Guest article by Eliza Green
I love writing but I never knew it was in me to write.
In 2009, I read a book that didn’t go in a direction I expected it to and it irritated me enough that I penned my own story. The first draft took me a few weeks to get down on paper but I didn’t expect to feel so liberated by the idea of controlling the story. So I kept going. I’d like to think I’ve come a long way since that first draft!
So why is it so great to be a writer? Here are 10 reasons why.
1: You get to daydream and call it “plot development”
Or go to the movies under the thinly veiled disguise of “studying” character development. I owe it to myself to learn as many writing techniques in this way as possible ☺
2: You get to control the story
This is a big thing. Stories that go off on an impossible arc after a reasonable beginning frustrate me. Some might say the story is better for it, but I’m usually imagining cooler ways to write that story. I like to see if I can turn my own arcs into a completely new story idea.
3: Inspiration for new ideas exist all around you
When you’re a writer, it’s suddenly cool to be the loner in a café who observes their surroundings. I’ve always loved to do that. You see and hear the most interesting things when you’re not distracted by someone else. Let’s add an official title to that activity: eavesdropping ahem, I mean developing story ideas.
4: People think you’re cool for having written a book
I’ve received the loveliest emails during my three years of being an author.
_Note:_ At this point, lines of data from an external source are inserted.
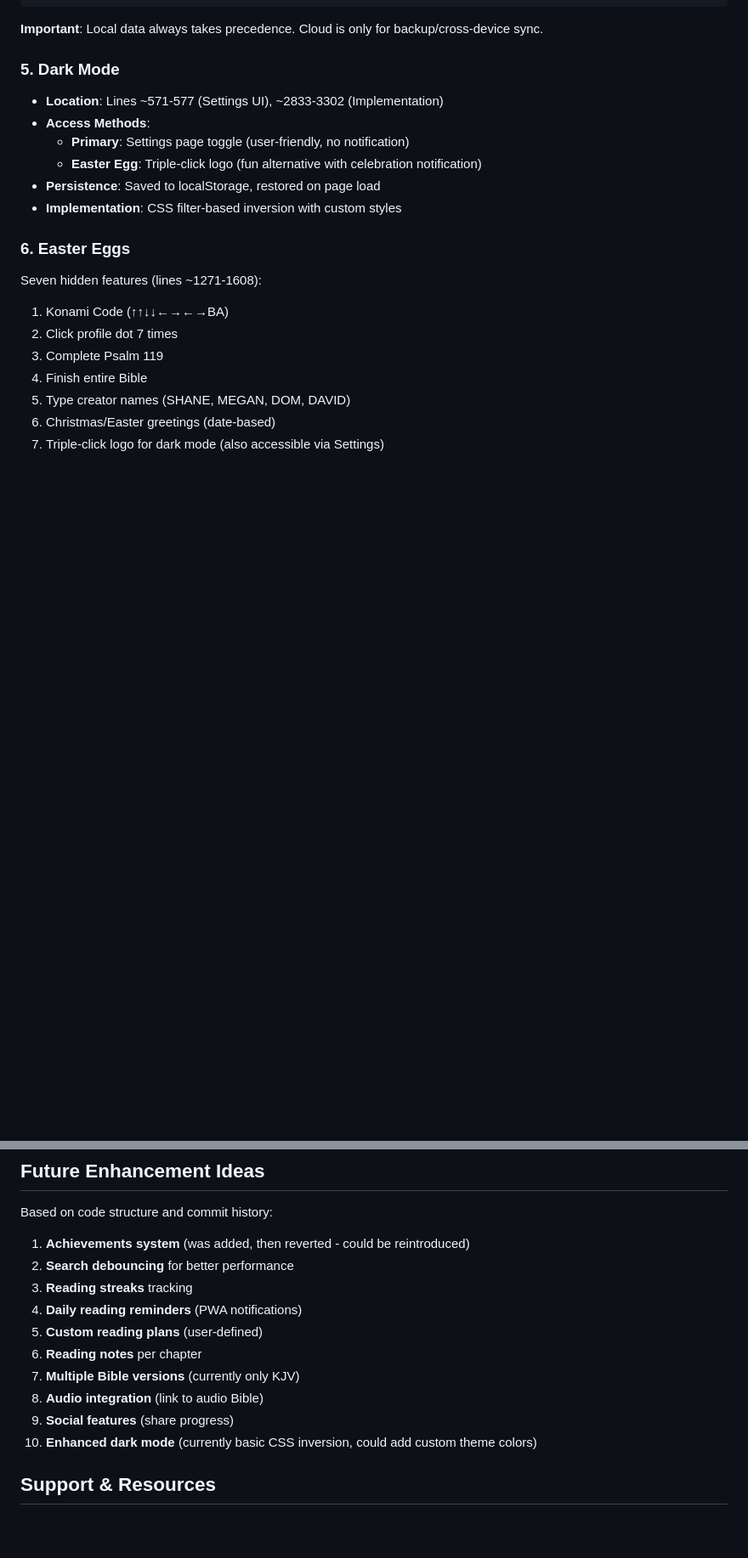
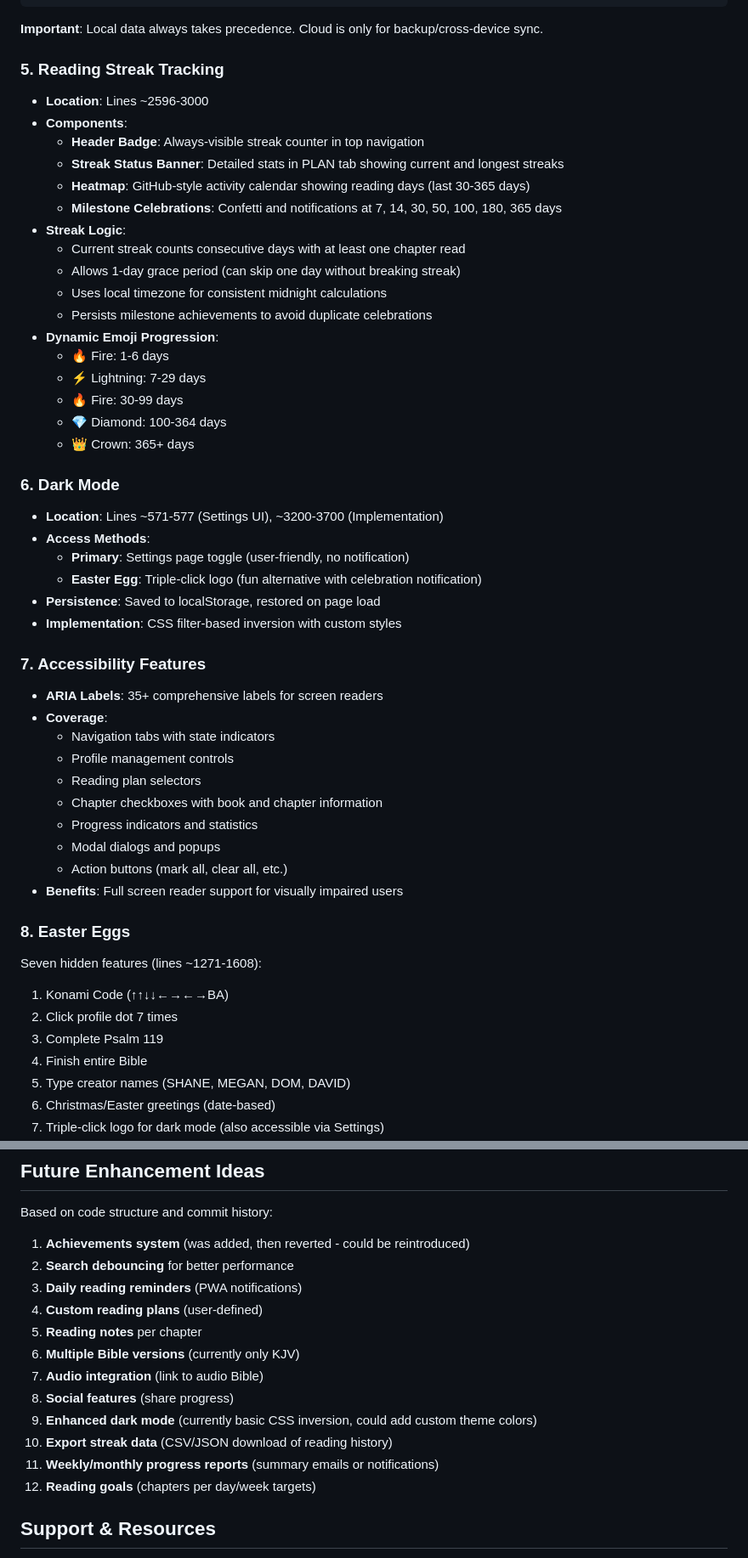
Before and after one commit to sxejno/bible-progress, a Markdown page: CLAUDE.md, 2 parts joined by grey strips. Shown at 85% size. GitHub-like rendering; blank space fills up the shorter version.

```diff
--- a/CLAUDE.md
+++ b/CLAUDE.md
@@ -121,15 +125,46 @@ setDoc(doc(db, "users", uid), { appData }, { merge: true })
 
 **Important**: Local data always takes precedence. Cloud is only for backup/cross-device sync.
 
-### 5. Dark Mode
-- **Location**: Lines ~571-577 (Settings UI), ~2833-3302 (Implementation)
+### 5. Reading Streak Tracking
+- **Location**: Lines ~2596-3000
+- **Components**:
+  - **Header Badge**: Always-visible streak counter in top navigation
+  - **Streak Status Banner**: Detailed stats in PLAN tab showing current and longest streaks
+  - **Heatmap**: GitHub-style activity calendar showing reading days (last 30-365 days)
+  - **Milestone Celebrations**: Confetti and notifications at 7, 14, 30, 50, 100, 180, 365 days
+- **Streak Logic**:
+  - Current streak counts consecutive days with at least one chapter read
+  - Allows 1-day grace period (can skip one day without breaking streak)
+  - Uses local timezone for consistent midnight calculations
+  - Persists milestone achievements to avoid duplicate celebrations
+- **Dynamic Emoji Progression**:
+  - 🔥 Fire: 1-6 days
+  - ⚡ Lightning: 7-29 days
+  - 🔥 Fire: 30-99 days
+  - 💎 Diamond: 100-364 days
+  - 👑 Crown: 365+ days
+
+### 6. Dark Mode
+- **Location**: Lines ~571-577 (Settings UI), ~3200-3700 (Implementation)
 - **Access Methods**:
   - **Primary**: Settings page toggle (user-friendly, no notification)
   - **Easter Egg**: Triple-click logo (fun alternative with celebration notification)
 - **Persistence**: Saved to localStorage, restored on page load
 - **Implementation**: CSS filter-based inversion with custom styles
 
-### 6. Easter Eggs
+### 7. Accessibility Features
+- **ARIA Labels**: 35+ comprehensive labels for screen readers
+- **Coverage**:
+  - Navigation tabs with state indicators
+  - Profile management controls
+  - Reading plan selectors
+  - Chapter checkboxes with book and chapter information
+  - Progress indicators and statistics
+  - Modal dialogs and popups
+  - Action buttons (mark all, clear all, etc.)
+- **Benefits**: Full screen reader support for visually impaired users
+
+### 8. Easter Eggs
 Seven hidden features (lines ~1271-1608):
 1. Konami Code (↑↑↓↓←→←→BA)
 2. Click profile dot 7 times
@@ -383,14 +449,16 @@ Based on code structure and commit history:
 
 1. **Achievements system** (was added, then reverted - could be reintroduced)
 2. **Search debouncing** for better performance
-3. **Reading streaks** tracking
-4. **Daily reading reminders** (PWA notifications)
-5. **Custom reading plans** (user-defined)
-6. **Reading notes** per chapter
-7. **Multiple Bible versions** (currently only KJV)
-8. **Audio integration** (link to audio Bible)
-9. **Social features** (share progress)
-10. **Enhanced dark mode** (currently basic CSS inversion, could add custom theme colors)
+3. **Daily reading reminders** (PWA notifications)
+4. **Custom reading plans** (user-defined)
+5. **Reading notes** per chapter
+6. **Multiple Bible versions** (currently only KJV)
+7. **Audio integration** (link to audio Bible)
+8. **Social features** (share progress)
+9. **Enhanced dark mode** (currently basic CSS inversion, could add custom theme colors)
+10. **Export streak data** (CSV/JSON download of reading history)
+11. **Weekly/monthly progress reports** (summary emails or notifications)
+12. **Reading goals** (chapters per day/week targets)
 
 ## Support & Resources
 
```
Also changed, not shown: other parts of CLAUDE.md (+81 -32 lines).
The comments I receive about my books always make me smile. When you’re having an off day, a nice comment can pick you up and remind you why you’re doing what you love.
5: You meet interesting people
Writers and readers are intellects. They search for ways to expand their knowledge and experiences and are open to trying new things—books or ideas. I feel at home among them.
6: You get to travel to interesting places
London Book Fair anyone? How about Book Expo America? Book signings, book-cons, they’re all opportunities to meet new people. Imagine being in a room full of people who are equally passionate about the same things you are? Exciting!
7: You choose how to reach readers
Readers are essential in this business and I love giving back where possible. I put myself where my fans are and make myself accessible to them. It’s important to have that connection, whether you’re an indie author, like me, or a traditionally published author.
8: It takes you out of your comfort zone
Writers are not known for being the most social of people. I’m generalising of course and I would describe myself as an introvert, but I’m definitely not shy. I just prefer smaller groups of people. Quality conversations feed my mind. I’ve found networking to be the hardest thing I’ve had to do so far, and the most rewarding.
9: You discover other authors are generous with their time.
I’ve learned so much from other writers/authors who’ve shared details of their successes online. I really couldn’t have done it without their support. And that’s what the writing community is all about. We don’t compete with each other, we support one another.
10: Your content is evergreen
When you publish, your books are up there forever if you want them to be. They keep earning you money while you find new readers and write new books. It’s very comforting to know your work isn’t about to expire unless you take it down. Or unless Amazon goes belly up. Let’s hope it never does!
Eliza Green tried her hand at fashion designing, massage, painting, and even ghost hunting, before finding her love of writing. She often wonders if her desire to change the ending of a particular glittery vampire story steered her in that direction (it did). After earning her degree in marketing, Eliza went on to work in everything but marketing but swears she uses it in everyday life, or so she tells her bank manager.
Born and raised in Dublin, Ireland, she lives there with her sci-fi loving, evil genius boyfriend. When not working on her next amazing science fiction adventure, you can find her reading, indulging in new food at an amazing restaurant or simply singing along to something with a half decent beat.
Two Worlds. Two Species. One Terrifying Secret.
In 2163, a polluted and overcrowded Earth forces humans to search for a new home. But the exoplanet they target, Exilon 5, is occupied.
Having already begun a massive relocation programme, the World Government on Earth sends Bill Taggart to monitor the threat level of the Indigenes, the alien race that lives on Exilon 5. Bill is a man on the edge. He believes the Indigenes killed his wife, but he doesn’t know why. Until now.
Stephen has every reason to despise the humans and their attempts to colonise his planet. To protect his species from further harm, he must go against his very nature and become human.
Laura O’Halloran is losing her daily battle with Seasonal Affective Disorder. Her only chance at recovery is leaving the dark Earth for the sunnier climate of Exilon 5. She hopes her credentials as a World Government employee will secure her a one-way trip, but with the ever increasing relocation demand that is not a guarantee.
Her discovery of a deadly secret threatens her life and that of Bill and Stephen. A secret so great it could rip apart both worlds.